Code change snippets
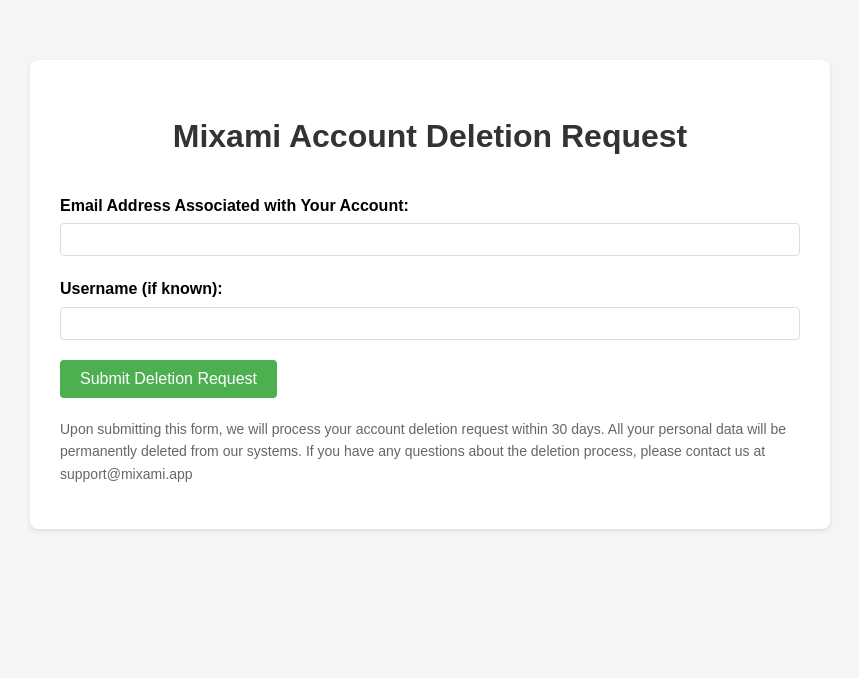
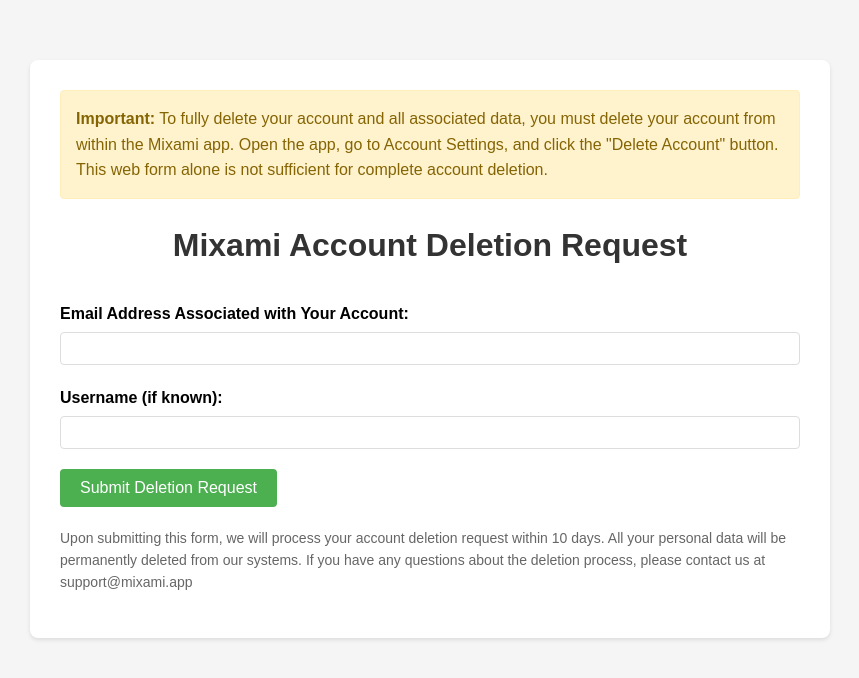
Before and after one commit to OrangeAnalyticsAI/mixami-data-deletion, a plain HTML site: page index.html in a window 1280 px wide. Shown: the whole page, without its empty margins (210-1069 px from the left). Drawn offline with Linux system fonts and the light colour scheme.

Commit message:
Update index.html
Add note about deleting account in the app

```diff
--- a/index.html
+++ b/index.html
@@ -20,6 +20,14 @@
             border-radius: 8px;
             box-shadow: 0 2px 4px rgba(0,0,0,0.1);
             margin-top: 40px;
+        }
+        .important-notice {
+            background-color: #fff3cd;
+            border: 1px solid #ffeeba;
+            color: #856404;
+            padding: 15px;
+            border-radius: 4px;
+            margin-bottom: 20px;
         }
         h1 {
             color: #333;
@@ -62,6 +70,10 @@
 </head>
 <body>
     <div class="container">
+        <div class="important-notice">
+            <strong>Important:</strong> To fully delete your account and all associated data, you must delete your account from within the Mixami app. Open the app, go to Account Settings, and click the "Delete Account" button. This web form alone is not sufficient for complete account deletion.
+        </div>
+
         <h1>Mixami Account Deletion Request</h1>
 
         <form id="deletionForm" onsubmit="submitForm(event)">
@@ -79,7 +91,7 @@
         </form>
 
         <p class="info-text">
-            Upon submitting this form, we will process your account deletion request within 30 days.
+            Upon submitting this form, we will process your account deletion request within 10 days.
             All your personal data will be permanently deleted from our systems.
             If you have any questions about the deletion process, please contact us at support@mixami.app
         </p>
```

* Required action *
Number of lines containing "index" in the data: state it and nothing more.

* Result of the task *
4